- Material provided:
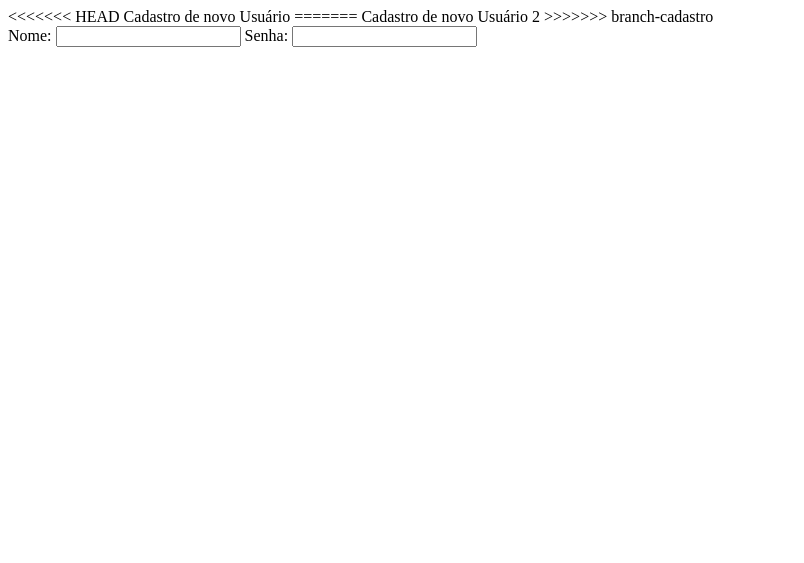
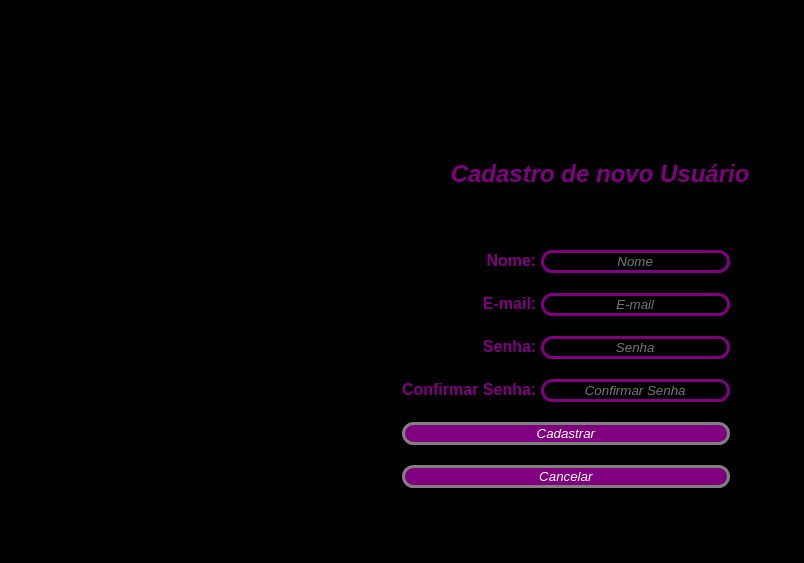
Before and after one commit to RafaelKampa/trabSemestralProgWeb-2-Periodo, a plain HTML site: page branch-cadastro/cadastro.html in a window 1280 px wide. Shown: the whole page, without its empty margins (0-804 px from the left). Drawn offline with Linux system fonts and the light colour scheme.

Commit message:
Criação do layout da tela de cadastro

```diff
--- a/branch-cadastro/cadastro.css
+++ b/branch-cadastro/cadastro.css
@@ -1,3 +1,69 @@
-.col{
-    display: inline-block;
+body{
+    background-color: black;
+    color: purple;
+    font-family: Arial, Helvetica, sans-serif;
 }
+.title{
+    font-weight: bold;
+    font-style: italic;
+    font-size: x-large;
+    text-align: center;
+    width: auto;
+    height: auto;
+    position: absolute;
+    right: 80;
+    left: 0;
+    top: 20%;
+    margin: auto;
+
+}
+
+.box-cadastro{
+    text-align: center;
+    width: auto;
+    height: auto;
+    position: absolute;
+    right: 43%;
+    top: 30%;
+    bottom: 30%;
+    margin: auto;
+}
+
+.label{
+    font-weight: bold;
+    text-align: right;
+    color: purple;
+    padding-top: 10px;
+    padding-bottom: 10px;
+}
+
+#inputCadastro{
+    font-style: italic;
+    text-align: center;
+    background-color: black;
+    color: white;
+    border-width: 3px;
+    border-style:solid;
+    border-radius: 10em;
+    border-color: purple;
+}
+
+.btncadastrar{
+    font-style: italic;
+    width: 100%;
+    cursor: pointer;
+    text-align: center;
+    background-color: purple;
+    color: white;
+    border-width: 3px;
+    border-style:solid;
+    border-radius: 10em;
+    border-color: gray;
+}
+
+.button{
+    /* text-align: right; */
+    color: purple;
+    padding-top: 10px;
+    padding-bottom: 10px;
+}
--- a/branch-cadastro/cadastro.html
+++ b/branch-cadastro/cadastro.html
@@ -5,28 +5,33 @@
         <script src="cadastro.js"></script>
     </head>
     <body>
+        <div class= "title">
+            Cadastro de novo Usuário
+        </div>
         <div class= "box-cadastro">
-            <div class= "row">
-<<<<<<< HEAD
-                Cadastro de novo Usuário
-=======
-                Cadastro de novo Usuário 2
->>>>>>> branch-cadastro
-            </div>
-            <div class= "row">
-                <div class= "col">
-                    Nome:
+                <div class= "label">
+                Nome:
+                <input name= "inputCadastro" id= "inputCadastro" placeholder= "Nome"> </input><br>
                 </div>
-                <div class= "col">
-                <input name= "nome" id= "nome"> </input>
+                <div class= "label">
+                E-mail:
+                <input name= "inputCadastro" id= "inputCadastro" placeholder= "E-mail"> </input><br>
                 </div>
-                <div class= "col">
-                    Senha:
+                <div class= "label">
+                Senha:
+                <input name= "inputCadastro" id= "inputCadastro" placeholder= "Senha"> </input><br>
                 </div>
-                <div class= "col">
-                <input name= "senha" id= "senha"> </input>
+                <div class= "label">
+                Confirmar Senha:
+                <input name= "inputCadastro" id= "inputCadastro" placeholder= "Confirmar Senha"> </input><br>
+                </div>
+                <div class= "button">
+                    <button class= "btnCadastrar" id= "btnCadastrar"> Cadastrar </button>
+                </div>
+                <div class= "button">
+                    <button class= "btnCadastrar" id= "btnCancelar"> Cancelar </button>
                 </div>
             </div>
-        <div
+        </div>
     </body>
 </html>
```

- Activity:
Repeat the entries exactly, without pictures.

- Task answer:
Before and after one commit to RafaelKampa/trabSemestralProgWeb-2-Periodo, a plain HTML site: page branch-cadastro/cadastro.html in a window 1280 px wide. Shown: the whole page, without its empty margins (0-804 px from the left). Drawn offline with Linux system fonts and the light colour scheme.

Commit message:
Criação do layout da tela de cadastro

```diff
--- a/branch-cadastro/cadastro.css
+++ b/branch-cadastro/cadastro.css
@@ -1,3 +1,69 @@
-.col{
-    display: inline-block;
+body{
+    background-color: black;
+    color: purple;
+    font-family: Arial, Helvetica, sans-serif;
 }
+.title{
+    font-weight: bold;
+    font-style: italic;
+    font-size: x-large;
+    text-align: center;
+    width: auto;
+    height: auto;
+    position: absolute;
+    right: 80;
+    left: 0;
+    top: 20%;
+    margin: auto;
+
+}
+
+.box-cadastro{
+    text-align: center;
+    width: auto;
+    height: auto;
+    position: absolute;
+    right: 43%;
+    top: 30%;
+    bottom: 30%;
+    margin: auto;
+}
+
+.label{
+    font-weight: bold;
+    text-align: right;
+    color: purple;
+    padding-top: 10px;
+    padding-bottom: 10px;
+}
+
+#inputCadastro{
+    font-style: italic;
+    text-align: center;
+    background-color: black;
+    color: white;
+    border-width: 3px;
+    border-style:solid;
+    border-radius: 10em;
+    border-color: purple;
+}
+
+.btncadastrar{
+    font-style: italic;
+    width: 100%;
+    cursor: pointer;
+    text-align: center;
+    background-color: purple;
+    color: white;
+    border-width: 3px;
+    border-style:solid;
+    border-radius: 10em;
+    border-color: gray;
+}
+
+.button{
+    /* text-align: right; */
+    color: purple;
+    padding-top: 10px;
+    padding-bottom: 10px;
+}
--- a/branch-cadastro/cadastro.html
+++ b/branch-cadastro/cadastro.html
@@ -5,28 +5,33 @@
         <script src="cadastro.js"></script>
     </head>
     <body>
+        <div class= "title">
+            Cadastro de novo Usuário
+        </div>
         <div class= "box-cadastro">
-            <div class= "row">
-<<<<<<< HEAD
-                Cadastro de novo Usuário
-=======
-                Cadastro de novo Usuário 2
->>>>>>> branch-cadastro
-            </div>
-            <div class= "row">
-                <div class= "col">
-                    Nome:
+                <div class= "label">
+                Nome:
+                <input name= "inputCadastro" id= "inputCadastro" placeholder= "Nome"> </input><br>
                 </div>
-                <div class= "col">
-                <input name= "nome" id= "nome"> </input>
+                <div class= "label">
+                E-mail:
+                <input name= "inputCadastro" id= "inputCadastro" placeholder= "E-mail"> </input><br>
                 </div>
-                <div class= "col">
-                    Senha:
+                <div class= "label">
+                Senha:
+                <input name= "inputCadastro" id= "inputCadastro" placeholder= "Senha"> </input><br>
                 </div>
-                <div class= "col">
-                <input name= "senha" id= "senha"> </input>
+                <div class= "label">
+                Confirmar Senha:
+                <input name= "inputCadastro" id= "inputCadastro" placeholder= "Confirmar Senha"> </input><br>
+                </div>
+                <div class= "button">
+                    <button class= "btnCadastrar" id= "btnCadastrar"> Cadastrar </button>
+                </div>
+                <div class= "button">
+                    <button class= "btnCadastrar" id= "btnCancelar"> Cancelar </button>
                 </div>
             </div>
-        <div
+        </div>
     </body>
 </html>
```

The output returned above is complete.